# [Available data]
════════════════════
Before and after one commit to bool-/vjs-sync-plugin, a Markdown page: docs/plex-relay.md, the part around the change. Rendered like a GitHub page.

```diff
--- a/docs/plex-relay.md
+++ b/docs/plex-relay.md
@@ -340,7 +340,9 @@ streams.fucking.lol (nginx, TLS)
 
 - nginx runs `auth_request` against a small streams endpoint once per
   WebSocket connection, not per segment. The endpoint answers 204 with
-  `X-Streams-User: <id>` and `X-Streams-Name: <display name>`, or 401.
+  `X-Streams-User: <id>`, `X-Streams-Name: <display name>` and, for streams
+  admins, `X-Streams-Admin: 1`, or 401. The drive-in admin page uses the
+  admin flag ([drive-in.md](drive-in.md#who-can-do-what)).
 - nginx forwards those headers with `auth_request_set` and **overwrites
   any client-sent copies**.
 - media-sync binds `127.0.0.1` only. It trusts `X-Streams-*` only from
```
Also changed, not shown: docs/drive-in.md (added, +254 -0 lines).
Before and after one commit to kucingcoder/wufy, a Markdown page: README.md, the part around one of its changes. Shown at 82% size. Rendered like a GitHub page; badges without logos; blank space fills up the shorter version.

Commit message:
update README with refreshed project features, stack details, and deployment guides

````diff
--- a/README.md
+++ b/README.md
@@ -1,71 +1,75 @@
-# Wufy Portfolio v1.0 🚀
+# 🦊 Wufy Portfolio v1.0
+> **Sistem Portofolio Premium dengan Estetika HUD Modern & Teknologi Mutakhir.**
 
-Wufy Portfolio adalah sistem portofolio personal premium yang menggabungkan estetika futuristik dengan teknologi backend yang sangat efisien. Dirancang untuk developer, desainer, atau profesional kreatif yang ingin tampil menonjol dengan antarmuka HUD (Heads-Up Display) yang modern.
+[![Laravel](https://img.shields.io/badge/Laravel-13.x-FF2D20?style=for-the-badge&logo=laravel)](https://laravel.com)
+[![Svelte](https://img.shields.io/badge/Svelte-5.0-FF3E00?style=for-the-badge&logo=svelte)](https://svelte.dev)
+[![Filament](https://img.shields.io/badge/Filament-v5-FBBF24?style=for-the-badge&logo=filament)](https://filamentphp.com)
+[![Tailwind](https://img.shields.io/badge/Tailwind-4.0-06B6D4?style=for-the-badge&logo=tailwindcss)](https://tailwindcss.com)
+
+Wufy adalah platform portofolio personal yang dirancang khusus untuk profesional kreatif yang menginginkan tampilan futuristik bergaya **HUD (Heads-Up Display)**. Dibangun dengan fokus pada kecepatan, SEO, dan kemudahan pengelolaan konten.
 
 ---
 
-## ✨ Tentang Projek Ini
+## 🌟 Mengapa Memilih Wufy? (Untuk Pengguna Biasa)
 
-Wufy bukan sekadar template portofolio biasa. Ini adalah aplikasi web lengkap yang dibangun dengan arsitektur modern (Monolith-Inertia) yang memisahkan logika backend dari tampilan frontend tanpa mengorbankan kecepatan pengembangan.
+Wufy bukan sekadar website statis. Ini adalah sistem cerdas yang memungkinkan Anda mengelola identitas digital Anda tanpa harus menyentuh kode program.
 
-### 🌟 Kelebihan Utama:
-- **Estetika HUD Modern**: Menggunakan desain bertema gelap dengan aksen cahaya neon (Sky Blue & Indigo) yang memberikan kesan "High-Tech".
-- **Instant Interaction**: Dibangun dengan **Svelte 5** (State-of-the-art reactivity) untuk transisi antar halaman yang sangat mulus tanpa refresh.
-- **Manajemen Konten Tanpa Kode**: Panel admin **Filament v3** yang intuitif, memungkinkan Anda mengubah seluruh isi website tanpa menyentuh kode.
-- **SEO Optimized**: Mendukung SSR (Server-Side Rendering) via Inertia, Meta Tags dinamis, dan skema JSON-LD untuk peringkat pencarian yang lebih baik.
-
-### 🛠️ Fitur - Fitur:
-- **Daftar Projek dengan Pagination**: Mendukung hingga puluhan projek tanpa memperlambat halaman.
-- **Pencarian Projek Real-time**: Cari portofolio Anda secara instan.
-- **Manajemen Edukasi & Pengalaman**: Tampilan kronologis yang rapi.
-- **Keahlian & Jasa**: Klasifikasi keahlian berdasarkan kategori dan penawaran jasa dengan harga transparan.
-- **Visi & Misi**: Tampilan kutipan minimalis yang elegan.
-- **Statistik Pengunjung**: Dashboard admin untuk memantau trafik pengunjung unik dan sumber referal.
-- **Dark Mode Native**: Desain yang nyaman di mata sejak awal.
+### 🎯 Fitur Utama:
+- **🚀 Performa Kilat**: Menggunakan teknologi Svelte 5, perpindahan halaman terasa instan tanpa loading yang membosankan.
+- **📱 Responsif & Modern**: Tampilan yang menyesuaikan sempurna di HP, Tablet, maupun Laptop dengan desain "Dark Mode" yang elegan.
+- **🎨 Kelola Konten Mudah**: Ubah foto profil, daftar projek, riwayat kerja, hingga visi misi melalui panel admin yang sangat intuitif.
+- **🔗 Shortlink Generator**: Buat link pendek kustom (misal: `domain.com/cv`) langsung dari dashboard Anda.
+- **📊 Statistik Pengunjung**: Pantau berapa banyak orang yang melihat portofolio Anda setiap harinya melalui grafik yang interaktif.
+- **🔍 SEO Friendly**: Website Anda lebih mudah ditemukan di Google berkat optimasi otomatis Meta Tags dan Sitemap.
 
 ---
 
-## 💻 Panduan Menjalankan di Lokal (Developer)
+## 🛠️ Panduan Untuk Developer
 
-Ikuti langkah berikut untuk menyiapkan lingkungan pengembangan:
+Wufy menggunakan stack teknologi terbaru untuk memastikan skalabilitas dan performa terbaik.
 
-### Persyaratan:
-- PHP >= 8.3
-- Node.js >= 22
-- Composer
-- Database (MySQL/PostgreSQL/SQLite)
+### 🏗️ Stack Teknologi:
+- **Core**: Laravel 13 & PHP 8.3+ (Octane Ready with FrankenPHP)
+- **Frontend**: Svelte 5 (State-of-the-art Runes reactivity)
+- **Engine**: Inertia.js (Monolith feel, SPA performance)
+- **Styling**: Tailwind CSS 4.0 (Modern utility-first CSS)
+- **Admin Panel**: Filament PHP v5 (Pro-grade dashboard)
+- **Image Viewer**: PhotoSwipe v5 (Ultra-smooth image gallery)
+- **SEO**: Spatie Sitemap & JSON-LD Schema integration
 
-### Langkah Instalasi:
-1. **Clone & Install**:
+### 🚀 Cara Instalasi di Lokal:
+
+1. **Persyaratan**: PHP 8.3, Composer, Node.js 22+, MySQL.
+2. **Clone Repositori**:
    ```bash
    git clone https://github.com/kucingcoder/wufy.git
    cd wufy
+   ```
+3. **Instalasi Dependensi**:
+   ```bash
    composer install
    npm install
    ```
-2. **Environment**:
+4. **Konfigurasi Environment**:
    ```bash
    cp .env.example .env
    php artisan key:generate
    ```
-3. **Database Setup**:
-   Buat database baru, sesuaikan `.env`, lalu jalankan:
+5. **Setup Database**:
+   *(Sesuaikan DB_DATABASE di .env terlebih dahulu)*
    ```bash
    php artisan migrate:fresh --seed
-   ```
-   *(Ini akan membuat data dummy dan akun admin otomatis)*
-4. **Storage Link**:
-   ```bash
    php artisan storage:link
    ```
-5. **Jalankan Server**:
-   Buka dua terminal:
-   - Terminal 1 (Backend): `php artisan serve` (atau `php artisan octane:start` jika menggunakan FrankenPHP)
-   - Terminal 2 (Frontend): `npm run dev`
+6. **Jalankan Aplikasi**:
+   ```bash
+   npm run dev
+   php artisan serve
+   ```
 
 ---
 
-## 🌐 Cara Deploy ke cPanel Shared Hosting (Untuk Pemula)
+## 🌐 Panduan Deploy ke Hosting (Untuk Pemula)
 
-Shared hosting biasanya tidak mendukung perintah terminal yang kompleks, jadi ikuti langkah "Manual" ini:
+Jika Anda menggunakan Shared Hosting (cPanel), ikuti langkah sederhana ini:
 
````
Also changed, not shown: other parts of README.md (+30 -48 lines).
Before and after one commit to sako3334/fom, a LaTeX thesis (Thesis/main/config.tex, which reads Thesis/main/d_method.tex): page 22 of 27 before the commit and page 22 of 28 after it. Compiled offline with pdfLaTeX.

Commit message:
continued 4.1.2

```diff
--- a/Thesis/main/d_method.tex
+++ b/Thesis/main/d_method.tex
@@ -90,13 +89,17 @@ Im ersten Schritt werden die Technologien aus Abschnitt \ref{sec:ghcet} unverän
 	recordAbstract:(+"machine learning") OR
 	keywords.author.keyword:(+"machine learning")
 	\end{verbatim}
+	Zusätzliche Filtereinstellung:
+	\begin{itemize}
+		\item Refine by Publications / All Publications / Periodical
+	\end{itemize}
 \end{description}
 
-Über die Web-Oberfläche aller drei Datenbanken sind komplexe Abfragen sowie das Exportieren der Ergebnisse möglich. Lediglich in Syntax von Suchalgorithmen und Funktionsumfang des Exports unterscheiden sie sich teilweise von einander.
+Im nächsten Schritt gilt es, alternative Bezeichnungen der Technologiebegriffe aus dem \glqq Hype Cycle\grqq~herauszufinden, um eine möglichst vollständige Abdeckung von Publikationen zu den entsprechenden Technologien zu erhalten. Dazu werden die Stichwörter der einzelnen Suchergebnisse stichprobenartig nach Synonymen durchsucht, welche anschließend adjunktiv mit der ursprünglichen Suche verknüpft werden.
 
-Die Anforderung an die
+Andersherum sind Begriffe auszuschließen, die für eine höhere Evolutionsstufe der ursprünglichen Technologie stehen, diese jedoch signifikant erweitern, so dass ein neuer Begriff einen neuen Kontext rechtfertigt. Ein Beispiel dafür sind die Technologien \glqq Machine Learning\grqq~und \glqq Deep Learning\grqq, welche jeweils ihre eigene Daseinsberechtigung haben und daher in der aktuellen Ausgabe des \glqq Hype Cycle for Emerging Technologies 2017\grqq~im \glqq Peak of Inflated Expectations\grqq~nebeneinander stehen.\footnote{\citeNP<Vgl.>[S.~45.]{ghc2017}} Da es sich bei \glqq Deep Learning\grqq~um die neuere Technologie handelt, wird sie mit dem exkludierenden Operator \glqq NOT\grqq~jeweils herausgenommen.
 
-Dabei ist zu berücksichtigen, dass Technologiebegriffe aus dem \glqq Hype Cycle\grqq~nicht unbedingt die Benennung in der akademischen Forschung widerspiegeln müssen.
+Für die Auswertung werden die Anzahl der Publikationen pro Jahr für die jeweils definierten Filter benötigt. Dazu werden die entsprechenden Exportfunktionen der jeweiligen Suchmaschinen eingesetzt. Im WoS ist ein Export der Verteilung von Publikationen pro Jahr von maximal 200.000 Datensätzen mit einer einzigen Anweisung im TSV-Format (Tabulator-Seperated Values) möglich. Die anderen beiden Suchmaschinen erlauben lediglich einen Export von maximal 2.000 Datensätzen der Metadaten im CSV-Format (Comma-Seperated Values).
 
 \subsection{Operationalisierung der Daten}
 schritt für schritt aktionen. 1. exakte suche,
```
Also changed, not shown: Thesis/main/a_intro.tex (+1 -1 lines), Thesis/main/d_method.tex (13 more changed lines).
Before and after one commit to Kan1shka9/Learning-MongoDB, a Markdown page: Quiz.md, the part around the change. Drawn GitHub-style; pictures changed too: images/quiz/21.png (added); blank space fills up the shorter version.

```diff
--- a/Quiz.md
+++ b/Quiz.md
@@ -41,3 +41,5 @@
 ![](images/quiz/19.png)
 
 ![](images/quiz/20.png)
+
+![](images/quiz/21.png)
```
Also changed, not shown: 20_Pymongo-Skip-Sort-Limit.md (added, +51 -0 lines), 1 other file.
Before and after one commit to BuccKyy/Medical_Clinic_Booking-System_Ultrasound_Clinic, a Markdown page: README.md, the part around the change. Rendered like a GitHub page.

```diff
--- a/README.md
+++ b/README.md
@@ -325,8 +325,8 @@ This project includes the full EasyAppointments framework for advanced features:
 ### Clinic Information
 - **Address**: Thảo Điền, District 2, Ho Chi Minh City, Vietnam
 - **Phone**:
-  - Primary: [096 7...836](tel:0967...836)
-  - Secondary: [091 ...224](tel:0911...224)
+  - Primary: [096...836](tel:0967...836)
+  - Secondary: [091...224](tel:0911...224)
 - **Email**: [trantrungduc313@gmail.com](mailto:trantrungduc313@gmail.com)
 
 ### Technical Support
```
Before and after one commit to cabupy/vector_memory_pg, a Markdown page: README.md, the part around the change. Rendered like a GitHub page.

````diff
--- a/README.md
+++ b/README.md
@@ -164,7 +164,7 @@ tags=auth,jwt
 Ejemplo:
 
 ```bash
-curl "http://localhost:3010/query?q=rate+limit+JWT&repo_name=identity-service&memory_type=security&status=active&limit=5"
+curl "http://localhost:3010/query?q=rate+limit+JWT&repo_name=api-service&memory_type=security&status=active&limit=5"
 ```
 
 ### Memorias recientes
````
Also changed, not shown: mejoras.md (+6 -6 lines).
════════════════════
Given the entries above, say how many lines include the word "Markdown", and write nothing besides the number.

5